In the interest of getting this posted I’m going to give you the Goodreads synopsis:

The epic, unforgettable story of a man determined to protect the woman he loves from the town desperate to destroy her—this beautiful and devastating debut heralds the arrival of a major new voice in fiction.

Ephram Jennings has never forgotten the beautiful girl with the long braids running through the piney woods of Liberty, their small East Texas town. Young Ruby, “the kind of pretty it hurt to look at,” has suffered beyond imagining, so as soon as she can, she flees suffocating Liberty for the bright pull of 1950s New York. Ruby quickly winds her way into the ripe center of the city–the darkened piano bars and hidden alleyways of the Village–all the while hoping for a glimpse of the red hair and green eyes of her mother. When a telegram from her cousin forces her to return home, thirty-year-old Ruby Bell finds herself reliving the devastating violence of her girlhood. With the terrifying realization that she might not be strong enough to fight her way back out again, Ruby struggles to survive her memories of the town’s dark past. Meanwhile, Ephram must choose between loyalty to the sister who raised him and the chance for a life with the woman he has loved since he was a boy.

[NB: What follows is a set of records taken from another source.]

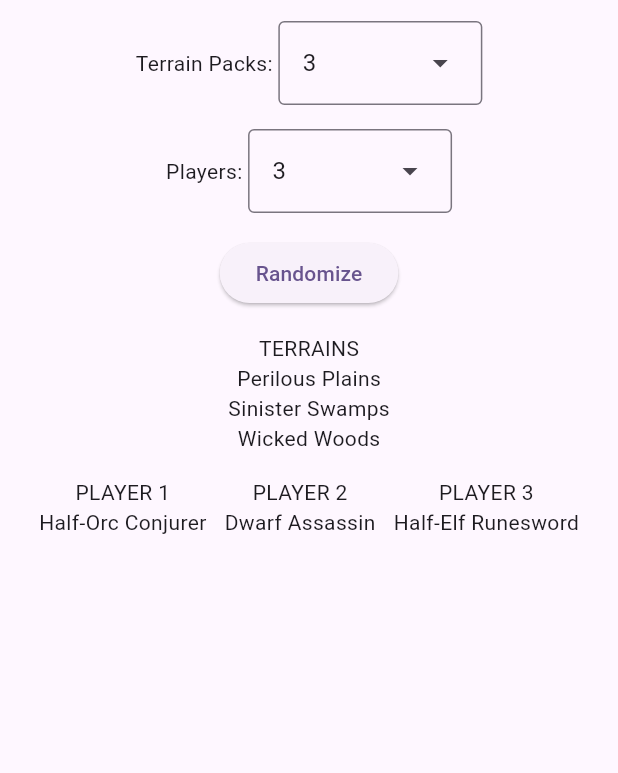
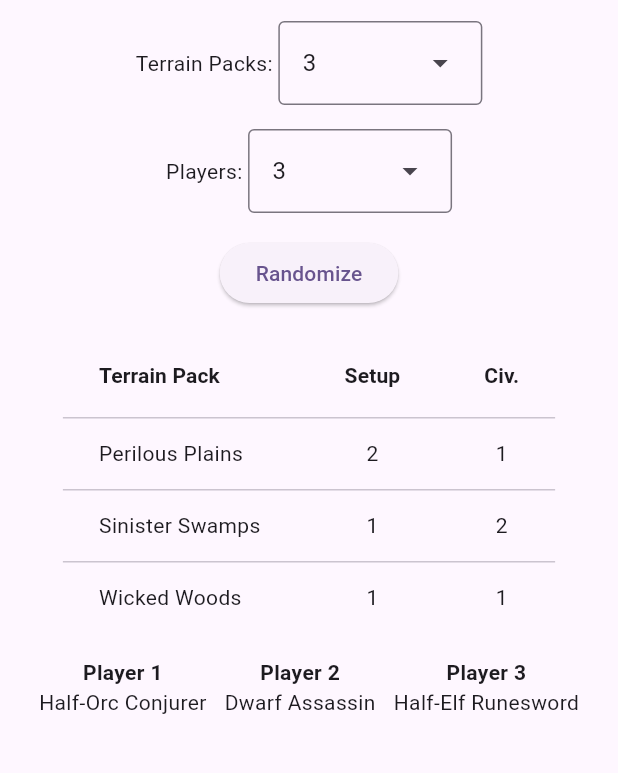
Before and after one commit to doctor-g/DragonsDownRandomizer, a Flutter app: the screen it shows after launch, after a tap on "Randomize", on a phone screen of 412 x 824 dp, the part 63-836 px from its top. Run offline on Flutter 3.47's test engine with Material 3 defaults, Android fonts, the phone set to English and light mode, and no system bars.

Commit message:
Randomize setup and civ card sides

```diff
--- a/lib/game.dart
+++ b/lib/game.dart
@@ -1,3 +1,5 @@
+import 'dart:math';
+
 typedef Lineage = String;
 
 final lineages = LineageListBuilder().build([
@@ -66,3 +68,55 @@ const terrainPacks = [
   'Sinister Swamps',
   'Wicked Woods',
 ];
+
+final _random = Random();
+
+enum Side {
+  one,
+  two;
+
+  factory Side.pickRandom() {
+    return _random.nextBool() ? one : two;
+  }
+}
+
+class TerrainConfiguration {
+  /// Name of the terrain pack
+  final String packName;
+  final Side setupCardSide;
+  final Side civilizationCardSide;
+
+  TerrainConfiguration({
+    required this.packName,
+    required this.setupCardSide,
+    required this.civilizationCardSide,
+  });
+
+  factory TerrainConfiguration.withRandomSides(String packName) {
+    return TerrainConfiguration(
+      packName: packName,
+      setupCardSide: Side.pickRandom(),
+      civilizationCardSide: Side.pickRandom(),
+    );
+  }
+}
+
+List<TerrainConfiguration> randomizeTerrains(int count) {
+  if (count < 1 || count > terrainPacks.length) {
+    throw Exception('Illegal argument');
+  }
+  final shuffledTerrains = List.of(terrainPacks)..shuffle(_random);
+  return List.generate(
+    count,
+    (index) => TerrainConfiguration.withRandomSides(shuffledTerrains[index]),
+  )..sort((config1, config2) => config1.packName.compareTo(config2.packName));
+}
+
+List<PlayerData> randomizePlayerData(int count) {
+  final shuffledLineages = List.of(lineages)..shuffle();
+  final shuffledClasses = List.of(classes)..shuffle();
+  return [
+    for (int i = 0; i < count; i++)
+      PlayerData(lineage: shuffledLineages[i], clazz: shuffledClasses[i]),
+  ];
+}
--- a/lib/main.dart
+++ b/lib/main.dart
@@ -88,7 +88,7 @@ class RandomizerWidget extends StatefulWidget {
 
 class _RandomizerWidgetState extends State<RandomizerWidget> {
   int _terrainCount = 3;
-  List<String> _terrains = [];
+  List<TerrainConfiguration> _terrains = [];
   int _playerCount = 3;
   List<PlayerData> _playerData = [];
 
@@ -119,12 +119,31 @@ class _RandomizerWidgetState extends State<RandomizerWidget> {
           child: const Text('Randomize'),
         ),
         if (_terrains.isNotEmpty)
-          Column(
-            children: [
-              const Text('TERRAINS'),
-              ..._terrains.map((terrain) => Text(terrain)),
+          DataTable(
+            columns: <DataColumn>[
+              ...['Terrain Pack', 'Setup', 'Civ.'].map(
+                (name) => DataColumn(
+                  label: Text(name, style: TextStyle(fontWeight: .bold)),
+                ),
+              ),
+            ],
+            rows: <DataRow>[
+              ..._terrains.map(
+                (config) => DataRow(
+                  cells: <DataCell>[
+                    DataCell(Text(config.packName)),
+                    DataCell(
+                      Center(child: Text(config.setupCardSide.format())),
+                    ),
+                    DataCell(
+                      Center(child: Text(config.civilizationCardSide.format())),
+                    ),
+                  ],
+                ),
+              ),
             ],
           ),
+
         if (_playerData.isNotEmpty)
           Wrap(
             spacing: 12.0,
@@ -132,7 +151,10 @@ class _RandomizerWidgetState extends State<RandomizerWidget> {
               for (int i = 0; i < _playerData.length; i++)
                 Column(
                   children: [
-                    Text("PLAYER ${i + 1}"),
+                    Text(
+                      "Player ${i + 1}",
+                      style: TextStyle(fontWeight: .bold),
+                    ),
                     PlayerWidget(data: _playerData[i]),
                   ],
                 ),
@@ -143,20 +165,10 @@ class _RandomizerWidgetState extends State<RandomizerWidget> {
   }
 
   void _onRandomizePressed() {
-    final shuffledTerrains = List.of(terrainPacks)..shuffle();
     setState(() {
-      _terrains = shuffledTerrains.sublist(0, _terrainCount)..sort();
-      _playerData = _generateRandomPlayerData(_playerCount);
+      _terrains = randomizeTerrains(_terrainCount);
+      _playerData = randomizePlayerData(_playerCount);
     });
-  }
-
-  List<PlayerData> _generateRandomPlayerData(int count) {
-    final shuffledLineages = List.of(lineages)..shuffle();
-    final shuffledClasses = List.of(classes)..shuffle();
-    return [
-      for (int i = 0; i < count; i++)
-        PlayerData(lineage: shuffledLineages[i], clazz: shuffledClasses[i]),
-    ];
   }
 
   Widget _makeNumberSelector({
@@ -188,6 +200,10 @@ class _RandomizerWidgetState extends State<RandomizerWidget> {
   );
 }
 
+extension on Side {
+  String format() => this == Side.one ? '1' : '2';
+}
+
 class PlayerWidget extends StatelessWidget {
   final PlayerData _data;
 
```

Full of life, exquisitely written, and suffused with the pastoral beauty of the rural South, Ruby is a transcendent novel of passion and courage. This wondrous page-turner rushes through the red dust and gossip of Main Street, to the pit fire where men swill bootleg outside Bloom’s Juke, to Celia Jennings’s kitchen where a cake is being made, yolk by yolk, that Ephram will use to try to begin again with Ruby. Utterly transfixing, with unforgettable characters, riveting suspense, and breathtaking, luminous prose, Ruby offers an unflinching portrait of man’s dark acts and the promise of the redemptive power of love.

This is a book that will simultaneously keep you reading and wanting to put the book down and step away for a moment. A well-written and powerful book.

4/5 stars

Art · Humor · Julia P · Non-Fiction · Quick Read!

Sunday Sketching | by Christoph Niemann

Sunday Sketching

Sunday Sketching by Christoph Niemann
(Harry N. Abrams, 2016, 272 pages)

I follow Niemann on Instagram and didn’t realize how familiar I was with his work until I noticed how frequently his art appears on the cover of The New Yorker. There’s a lot of humor in his work and it makes me happy. In addition to being a collection of some of his pieces, Sunday Sketching also talks about how Niemann tackles the creative process. It was an interesting and quick read that only left me wanting to actually purchase the book for my collection and acquire his art for my walls.

This is a fun read for people who appreciate art/illustration and want insight into how this particular artist approaches life as a creative.

And for fun, here’s a taste of his Niemann’s artwork (all pulled from his website: http://www.christophniemann.com). You should also check out “The Gummi Bear Chronicles” on the New York Times’s Abstract Sunday blog – just because I like it ;).

5/5 stars